Find every line containing "assets" in the records below and report the tally as a bare number.

**THE DATA:**
++++++
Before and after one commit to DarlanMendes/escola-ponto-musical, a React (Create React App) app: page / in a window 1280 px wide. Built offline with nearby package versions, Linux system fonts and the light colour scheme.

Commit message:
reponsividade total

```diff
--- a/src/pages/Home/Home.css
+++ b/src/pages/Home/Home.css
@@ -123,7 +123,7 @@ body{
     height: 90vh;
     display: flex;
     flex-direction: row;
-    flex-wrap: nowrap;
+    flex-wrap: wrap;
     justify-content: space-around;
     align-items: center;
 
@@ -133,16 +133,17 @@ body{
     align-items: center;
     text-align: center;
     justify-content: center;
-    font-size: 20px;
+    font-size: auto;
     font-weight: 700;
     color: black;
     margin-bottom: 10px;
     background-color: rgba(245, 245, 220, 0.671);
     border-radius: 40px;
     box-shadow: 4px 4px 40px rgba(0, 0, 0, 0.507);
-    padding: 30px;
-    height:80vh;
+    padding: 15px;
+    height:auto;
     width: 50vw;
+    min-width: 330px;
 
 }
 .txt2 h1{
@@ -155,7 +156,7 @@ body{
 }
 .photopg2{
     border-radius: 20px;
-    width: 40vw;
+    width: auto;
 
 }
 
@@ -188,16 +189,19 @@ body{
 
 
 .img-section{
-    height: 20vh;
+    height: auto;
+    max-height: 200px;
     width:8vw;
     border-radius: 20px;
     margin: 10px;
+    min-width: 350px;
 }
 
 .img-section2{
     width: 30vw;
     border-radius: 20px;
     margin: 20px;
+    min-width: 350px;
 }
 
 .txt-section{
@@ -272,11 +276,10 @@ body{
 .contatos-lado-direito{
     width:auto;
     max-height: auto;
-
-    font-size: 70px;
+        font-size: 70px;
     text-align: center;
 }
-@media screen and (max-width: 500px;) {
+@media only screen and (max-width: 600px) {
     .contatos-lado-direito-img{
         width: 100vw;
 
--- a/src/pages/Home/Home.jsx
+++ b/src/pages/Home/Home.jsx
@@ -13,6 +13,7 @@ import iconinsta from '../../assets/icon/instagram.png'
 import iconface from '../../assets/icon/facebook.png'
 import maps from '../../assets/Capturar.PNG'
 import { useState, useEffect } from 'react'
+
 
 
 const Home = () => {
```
++++++
**EXPECTED ANSWER:**
3